Complete credited cast:
John Wayne ... Capt.
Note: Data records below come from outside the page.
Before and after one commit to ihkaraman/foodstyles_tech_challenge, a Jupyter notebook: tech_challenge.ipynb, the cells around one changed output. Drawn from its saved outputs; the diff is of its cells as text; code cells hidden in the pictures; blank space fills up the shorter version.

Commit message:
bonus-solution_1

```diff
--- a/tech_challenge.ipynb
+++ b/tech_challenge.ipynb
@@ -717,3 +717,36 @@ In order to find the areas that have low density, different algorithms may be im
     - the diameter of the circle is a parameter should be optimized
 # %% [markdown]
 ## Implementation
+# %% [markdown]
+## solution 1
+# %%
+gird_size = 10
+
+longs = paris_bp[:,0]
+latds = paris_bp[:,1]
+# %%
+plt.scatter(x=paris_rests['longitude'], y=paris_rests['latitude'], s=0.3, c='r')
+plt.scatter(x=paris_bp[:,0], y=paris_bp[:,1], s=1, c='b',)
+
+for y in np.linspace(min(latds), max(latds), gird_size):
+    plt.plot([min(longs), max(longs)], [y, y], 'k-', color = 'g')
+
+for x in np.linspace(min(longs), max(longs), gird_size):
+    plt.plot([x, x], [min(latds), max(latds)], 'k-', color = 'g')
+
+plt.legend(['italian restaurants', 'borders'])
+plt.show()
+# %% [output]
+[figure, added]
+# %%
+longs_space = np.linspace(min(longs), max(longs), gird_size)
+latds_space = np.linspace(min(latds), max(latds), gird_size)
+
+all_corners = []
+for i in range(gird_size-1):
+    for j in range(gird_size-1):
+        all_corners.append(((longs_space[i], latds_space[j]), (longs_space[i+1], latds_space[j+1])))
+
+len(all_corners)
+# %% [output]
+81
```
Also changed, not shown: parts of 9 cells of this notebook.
Nathan Cutting Brittles
Joanne Dru ... Olivia Dandridge
John Agar ... Lt. Flint Cohill
Ben Johnson ... Sgt. Tyree
Harry Carey Jr. ... Second Lt. Ross Pennell
Victor McLaglen ... Top Sgt. Quincannon
Mildred Natwick ... Abby Allshard
George O'Brien ... Maj. Mac Allshard
Arthur Shields ... Dr. O'Laughlin
Michael Dugan Michael Dugan ... Sgt. Hochbauer
Chief John Big Tree ... Chief Pony That Walks
Fred Graham ... Sgt. Hench
George Sky Eagle George Sky Eagle ... Chief Sky Eagle
Tom Tyler ... Cpl. Mike Quayne
Noble Johnson ... Chief Red Shirt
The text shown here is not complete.